LittleWren founders Georgia Lejeune and Sonya Gellert met while studying at UQ.
LittleWren founders Georgia Lejeune and Sonya Gellert met while studying at UQ.
1 December 2015

LittleWren is a teen magazine with a difference – there are no articles on eye make-up or tips on what to wear on a first date.

Instead, the biannual, created by two University of Queensland alumni, focuses on empowering young women to think about the world around them and ways they can create change for the better.

Founders Sonya Gellert and Georgia Lejeune met while studying a Master of Arts in Writing, Editing, and Publishing at UQ.

After bonding over a shared love of magazines, they found themselves discussing the lack of options for a younger audience.

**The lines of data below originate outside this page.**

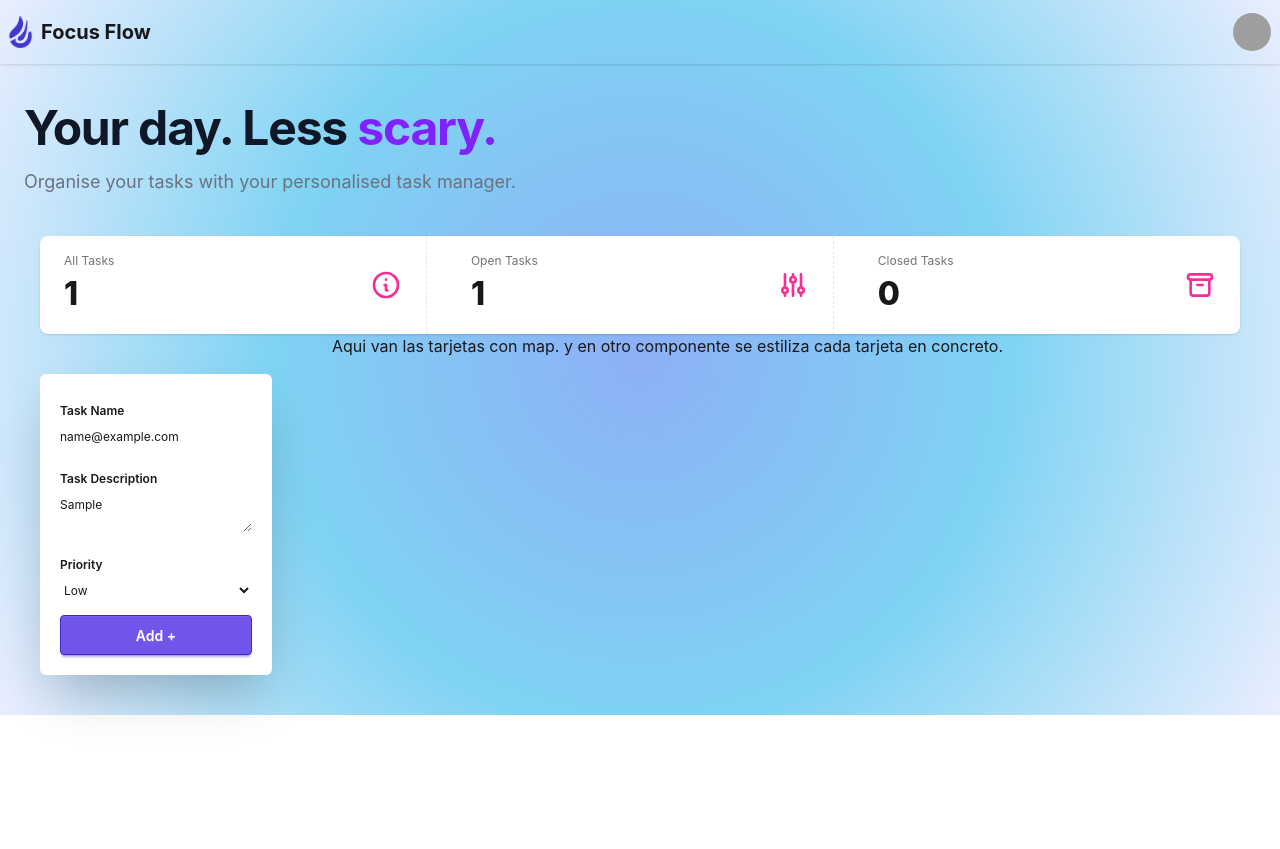
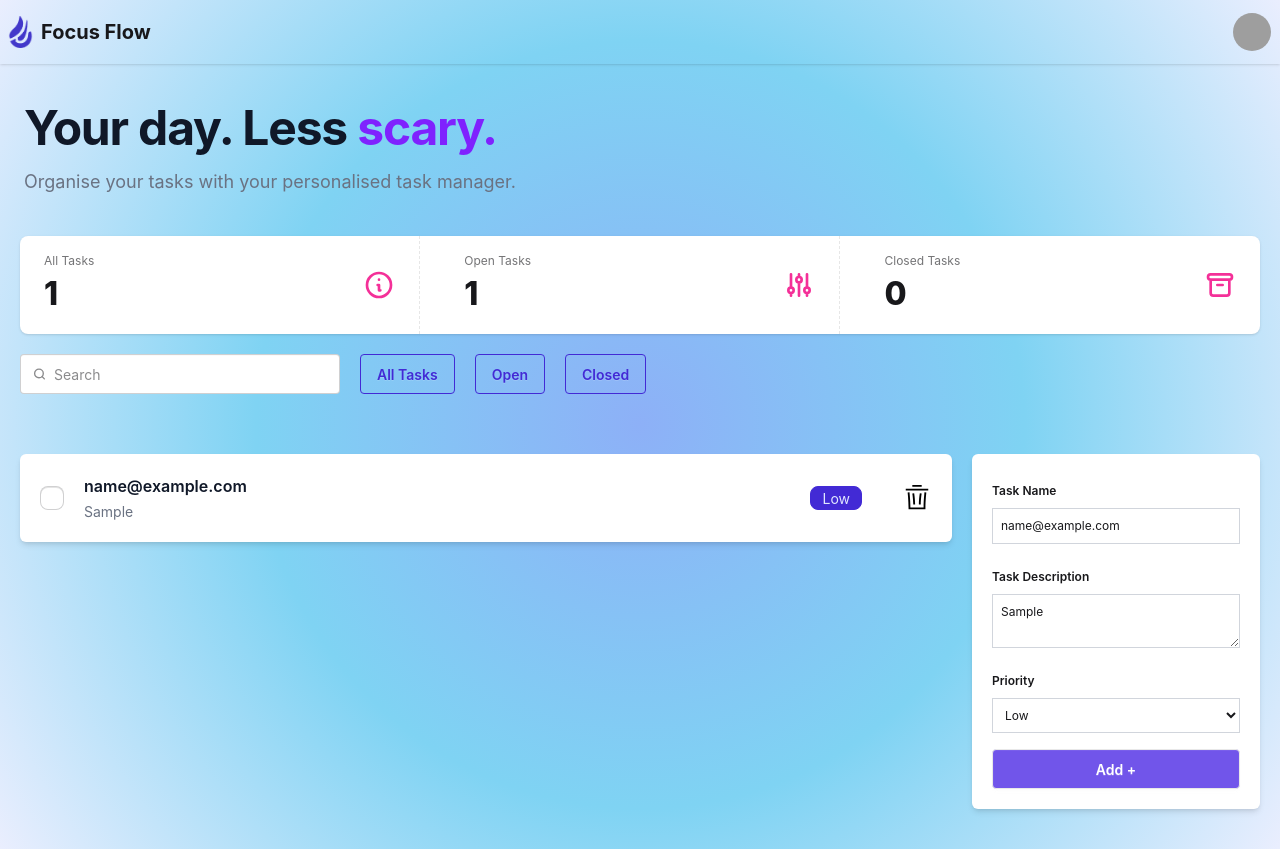
Before and after one commit to mar-alaya/focusflow-dashboard, a React (Vite) app: page / in a window 1280 px wide. Both pictures are taken after typing "name@example.com", "Sample" into the empty fields and a click on the button "Add +". Before the commit the page ends 800 px from the top, so only its background shows below. Built offline with nearby package versions, Linux system fonts and the light colour scheme; grey boxes are pictures that could not be loaded.

Commit message:
Local Storage, Filters & Card interactivity

```diff
--- a/src/App.jsx
+++ b/src/App.jsx
@@ -4,20 +4,18 @@ import { Stats } from "./assets/components/stats.comp";
 import { useState } from "react";
 import { Form } from "./assets/components/form.comp";
 import { TaskContainer } from "./assets/components/cards/taskcard.container.comp";
+import { Filters } from "./assets/components/filters.comp";
+import { Seachbar } from "./assets/components/searchbar.comp";
+import { useLocalStorage } from "./hooks/useLocalStorage";
 
 function App() {
-  const [allTasks, setAllTasks] = useState([
-    {
-      id: 0,
-      name: "",
-      description: "",
-      priority: 3,
-      status: 1,
-    },
-  ]);
+  const [allTasks, setAllTasks] = useLocalStorage("focusflow-tasks", []);
+  const [filter, setFilter] = useState("all");
 
-  const openTasks = allTasks.filter((task) => task.status === 1);
-  const closedTasks = allTasks.filter((task) => task.status === 2);
+  const openTasks = allTasks.filter((task) => task.isClosed === false);
+  const closedTasks = allTasks.filter((task) => task.isClosed === true);
+
+  console.log(openTasks);
 
   function handleSubmit(event) {
     event.preventDefault();
@@ -34,9 +32,61 @@ function App() {
         name: newTaskName,
         description: newTaskDescription,
         priority: newTaskPriority,
-        status: 1,
+        isClosed: false,
       },
     ]);
+  }
+
+  function handleDeleteTask(task) {
+    const newTaskList = allTasks.filter(
+      (currentTask) => currentTask.id !== task.id,
+    );
+
+    setAllTasks(newTaskList);
+  }
+
+  let visibleTasks = allTasks;
+
+  if (filter === "open") {
+    visibleTasks = allTasks.filter((task) => task.isClosed === false);
+  } else if (filter === "closed") {
+    visibleTasks = allTasks.filter((task) => task.isClosed === true);
+  }
+
+  function handleCloseTask(task) {
+    const updatedTasks = allTasks.map((currentTask) => {
+      if (currentTask.id === task.id) {
+        const updatedTask = { ...currentTask };
+
+        if (currentTask.isClosed === false) {
+          updatedTask.isClosed = true;
+        } else {
+          updatedTask.isClosed = false;
+        }
+
+        return updatedTask;
+      } else {
+        return currentTask;
+      }
+    });
+
+    setAllTasks(updatedTasks);
+  }
+
+  function handleViewOpen() {
+    setFilter("open");
+  }
+
+  function handleViewAll() {
+    setFilter("all");
+  }
+
+  function handleViewClosed() {
+    setFilter("closed");
+  }
+
+  function handleSearch(input) {
+    allTasks.filter((task) => input.includes());
   }
 
   return (
@@ -47,14 +97,27 @@ function App() {
       </header>
       <main>
         <Stats
-          allTasks={allTasks.length - 1}
-          openTasks={openTasks.length - 1}
+          allTasks={allTasks.length}
+          openTasks={openTasks.length}
           closedTasks={closedTasks.length}
         />
 
-        <section className="dashboard-section flex gap-5">
+        <section className="flex gap-5 m-5">
+          <Seachbar handler={handleSearch} />
+          <Filters
+            handlerOpen={handleViewOpen}
+            handlerAll={handleViewAll}
+            handlerClosed={handleViewClosed}
+          />
+        </section>
+
+        <section className="dashboard-section flex items-start gap-5 px-5 py-10">
+          <TaskContainer
+            tasklist={visibleTasks}
+            closeHandler={handleCloseTask}
+            deleteHandler={handleDeleteTask}
+          />
           <Form handler={handleSubmit} />
-          <TaskContainer />
         </section>
       </main>
     </>
--- /dev/null
+++ b/src/assets/components/cards/taskcard.comp.jsx
@@ -0,0 +1,40 @@
+export function TaskCard({
+  name,
+  description,
+  priority,
+  closeTaskHandler,
+  removeTaskHandler,
+}) {
+  return (
+    <>
+      <div
+        id="taskcard"
+        className="bg-base-100 w-full shadow-md flex justify-between p-5 rounded-md"
+      >
+        <div className="flex items-center gap-5">
+          <input type="checkbox" class="checkbox" onChange={closeTaskHandler} />
+          <div>
+            <h3 className="text-base font-semibold text-gray-900">{name}</h3>
+            <p className="mt-1 text-sm text-gray-500">{description}</p>
+          </div>
+        </div>
+
+        <div className="flex items-center gap-10">
+          <div class="badge badge-primary">{priority}</div>
+          <button onClick={removeTaskHandler}>
+            <svg
+              xmlns="http://www.w3.org/2000/svg"
+              x="0px"
+              y="0px"
+              width="30"
+              height="30"
+              viewBox="0 0 32 32"
+            >
+              <path d="M 11 2 L 11 4 L 21 4 L 21 2 L 11 2 z M 4 6 L 4 8 L 28 8 L 28 6 L 4 6 z M 7.9921875 9.875 L 6.0078125 10.125 C 6.0078125 10.125 7 18.074074 7 27 L 7 28 L 25 28 L 25 27 C 25 18.074074 25.992188 10.125 25.992188 10.125 L 24.007812 9.875 C 24.007812 9.875 23.120303 17.398914 23.042969 26 L 8.9570312 26 C 8.8796974 17.398914 7.9921875 9.875 7.9921875 9.875 z M 12.986328 10.835938 L 11.013672 11.164062 C 11.013672 11.164062 12 17.111111 12 23 L 14 23 C 14 16.888889 12.986328 10.835936 12.986328 10.835938 z M 19.013672 10.835938 C 19.013672 10.835938 18 16.888889 18 23 L 20 23 C 20 17.111111 20.986328 11.164064 20.986328 11.164062 L 19.013672 10.835938 z"></path>
+            </svg>
+          </button>
+        </div>
+      </div>
+    </>
+  );
+}
--- a/src/assets/components/cards/taskcard.container.comp.jsx
+++ b/src/assets/components/cards/taskcard.container.comp.jsx
@@ -1,10 +1,18 @@
-export function TaskContainer(tasklist) {
+import { TaskCard } from "./taskcard.comp";
+
+export function TaskContainer({ tasklist, closeHandler, deleteHandler }) {
   return (
-    <div>
-      <h1>
-        Aqui van las tarjetas con map. y en otro componente se estiliza cada
-        tarjeta en concreto.
-      </h1>
+    <div className="flex-1 min-w-0 flex flex-col gap-3">
+      {tasklist.map((task) => (
+        <TaskCard
+          key={task.id}
+          name={task.name}
+          description={task.description}
+          priority={task.priority}
+          closeTaskHandler={() => closeHandler(task)}
+          removeTaskHandler={() => deleteHandler(task)}
+        />
+      ))}
     </div>
   );
 }
--- /dev/null
+++ b/src/assets/components/filters.comp.jsx
@@ -0,0 +1,15 @@
+export function Filters(handlerAll, handlerOpen, handlerClosed) {
+  return (
+    <div className="flex gap-5 items-center">
+      <button onClick={handlerAll} class="btn btn-outline btn-primary">
+        All Tasks
+      </button>
+      <button onClick={handlerOpen} class="btn btn-outline btn-primary">
+        Open
+      </button>
+      <button onClick={handlerClosed} class="btn btn-outline btn-primary">
+        Closed
+      </button>
+    </div>
+  );
+}
--- a/src/assets/components/form.comp.jsx
+++ b/src/assets/components/form.comp.jsx
@@ -3,7 +3,7 @@ import { Button } from "../shared/buttons/button.comp";
 export function Form({ handler }) {
   return (
     <form
-      className="bg-base-100 m-10 p-5 rounded-md flex flex-col gap-3 justify-center shadow-2xl"
+      className="m-0 w-72 shrink-0 bg-base-100 p-5 rounded-md flex flex-col gap-3 shadow-md"
       onSubmit={handler}
     >
       <fieldset className="fieldset">
@@ -11,7 +11,7 @@ export function Form({ handler }) {
         <input
           name="task-name"
           type="text"
-          className="input-name"
+          className="input-name border border-gray-300 p-2"
           placeholder="e.g. Check Emails"
           required
         />
@@ -21,7 +21,7 @@ export function Form({ handler }) {
         <legend className="fieldset-legend">Task Description</legend>
         <textarea
           name="task-description"
-          className="input-description"
+          className="input-description  border border-gray-300 p-2"
           placeholder="Give more details"
         ></textarea>
       </fieldset>
@@ -30,16 +30,16 @@ export function Form({ handler }) {
         <legend className="fieldset-legend">Priority</legend>
         <select
           name="task-priority"
-          className="input-priority"
+          className="input-priority border border-gray-300 p-2"
           defaultValue="3"
         >
-          <option value="3">Low</option>
-          <option value="2">Middle</option>
-          <option value="1">High</option>
+          <option value="Low">Low</option>
+          <option value="Middle">Middle</option>
+          <option value="High">High</option>
         </select>
       </fieldset>
 
-      <Button type="submit" className="btn-primary" text="Add +" />
+      <Button type="submit" className="primary-btn" text="Add +" />
     </form>
   );
 }
--- /dev/null
+++ b/src/assets/components/searchbar.comp.jsx
@@ -0,0 +1,25 @@
+export function Seachbar(handler) {
+  return (
+    <>
+      <label class="input">
+        <svg
+          class="h-[1em] opacity-50"
+          xmlns="http://www.w3.org/2000/svg"
+          viewBox="0 0 24 24"
+        >
+          <g
+            stroke-linejoin="round"
+            stroke-linecap="round"
+            stroke-width="2.5"
+            fill="none"
+            stroke="currentColor"
+          >
+            <circle cx="11" cy="11" r="8"></circle>
+            <path d="m21 21-4.3-4.3"></path>
+          </g>
+        </svg>
+        <input onChange={handler} type="search" placeholder="Search" />
+      </label>
+    </>
+  );
+}
--- a/src/assets/components/stats.comp.jsx
+++ b/src/assets/components/stats.comp.jsx
@@ -1,7 +1,7 @@
 export function Stats({ allTasks, openTasks, closedTasks }) {
   return (
     <section>
-      <div className="stats shadow bg-base-100 flex justify-center mx-10 gap-5">
+      <div className="stats shadow bg-base-100 mx-5 flex justify-center gap-5">
         <div className="stat">
           <div className="stat-figure text-secondary">
             <svg
--- /dev/null
+++ b/src/hooks/useLocalStorage.js
@@ -0,0 +1,29 @@
+import { useState, useEffect } from "react";
+
+export function useLocalStorage(key, initialValue) {
+  function loadData() {
+    try {
+      const savedData = localStorage.getItem(key);
+
+      if (savedData !== null) {
+        return JSON.parse(savedData);
+      }
+    } catch (error) {
+      console.error("Task loading failed", error);
+    }
+
+    return initialValue;
+  }
+
+  const [value, setValue] = useState(loadData);
+
+  useEffect(() => {
+    try {
+      localStorage.setItem(key, JSON.stringify(value));
+    } catch (error) {
+      console.error("Task loading failed:", error);
+    }
+  }, [key, value]);
+
+  return [value, setValue];
+}
--- a/src/index.css
+++ b/src/index.css
@@ -5,10 +5,15 @@ body {
   background: radial-gradient(circle, #8db0f7, #7fd3f3, #eaeefe);
 }
 
-.btn-primary {
+.primary-btn {
   background-color: #7155ea;
   color: white;
   &:hover {
     background-color: #5e43d3;
   }
 }
+
+.closed-task {
+  background-color: grey;
+  color: #eaeefe;
+}
```
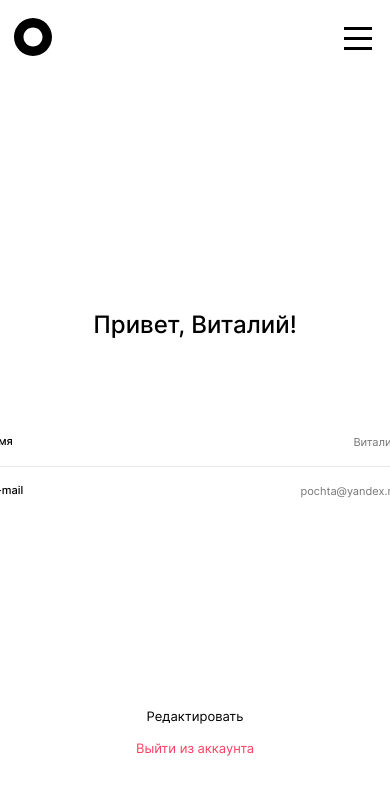
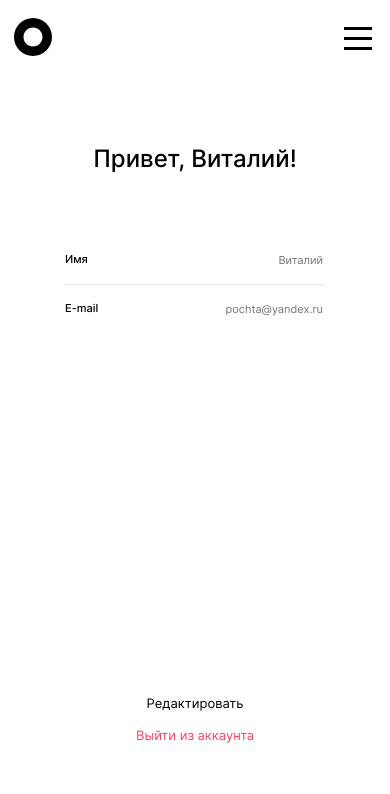
Before and after one commit to alinasemm/movies-explorer-frontend, a React (Create React App) app: page /profile in a window 390 px wide. Shown: the top 794 px of the page. Built offline with nearby package versions, Linux system fonts and the light colour scheme.

Commit message:
Сделала верстку страницы Profile под 368px

```diff
--- a/src/components/Profile/Profile.css
+++ b/src/components/Profile/Profile.css
@@ -70,6 +70,9 @@
 }
 
 @media screen and (max-width: 770px) {
+  .profile__form {
+    min-width: 260px;
+  }
   .profile__name {
     margin-top: 236px;
     margin-bottom: 96px;
@@ -78,3 +81,14 @@
     margin-bottom: 210px;
   }
 }
+
+@media screen and (max-width: 400px) {
+
+  .profile__name {
+    margin-top: 70px;
+    margin-bottom: 80px;
+  }
+  .profile__form {
+    margin-bottom: 379px;
+  }
+}
```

“We both felt that there was a lack of quality reading material for teenage girls, and we wanted to do something about that,” Ms Lejeune said.

“We also wanted to provide an opportunity for young writers, photographers and creatives to have their work published.

“The magazine is for young women with curious minds, who want to find out more about the world than how to get a great beach bod.

“Hopefully there is a pocket of young women out there who are hungry for something more.

“We want to foster these positive attributes and encourage them to go forth and follow their dreams.

“We also want to showcase talented women around Australia and provide young women with a variety of positive role models.”

The first edition launched in November, with another due next year. An associated blog, The Nest, is gaining traction.

Articles include a profile on UQ graduate and Youth Without Borders founder engineer Yassmin Abdel-Magied, an interview with a teenager who will soon be profoundly deaf, a recipe to make your own pickles and a story on an alternative hairdresser.

“The feedback from young women has been really positive,” Ms Gellert said.

“The intelligence and creativity of the teenage girls we hear from almost daily is incredibly impressive.”

The pair credit UQ’s Master of Arts in Writing, Editing, and Publishing program with giving them the skills to create the publication, which also includes articles on and by other UQ staff, students and alumni.

“We gained a lot of knowledge from the course and had the opportunity to interact with other like-minded people and learn from industry professionals,” Ms Gellert said.

“If it weren’t for UQ, littleWren wouldn’t exist. This collaborative project has proven to be a fantastic opportunity to see the skills we gained through this course put to practice.

“UQ has equipped us both with the knowledge to navigate the world of magazine publishing with confidence.”

For more information about studying at UQ, visit the future students website.

Find out more about littleWren here.

Media: Georgia Lejeune,, 0431 317 096; UQ communications, Katie Rowney,, 3365 3439.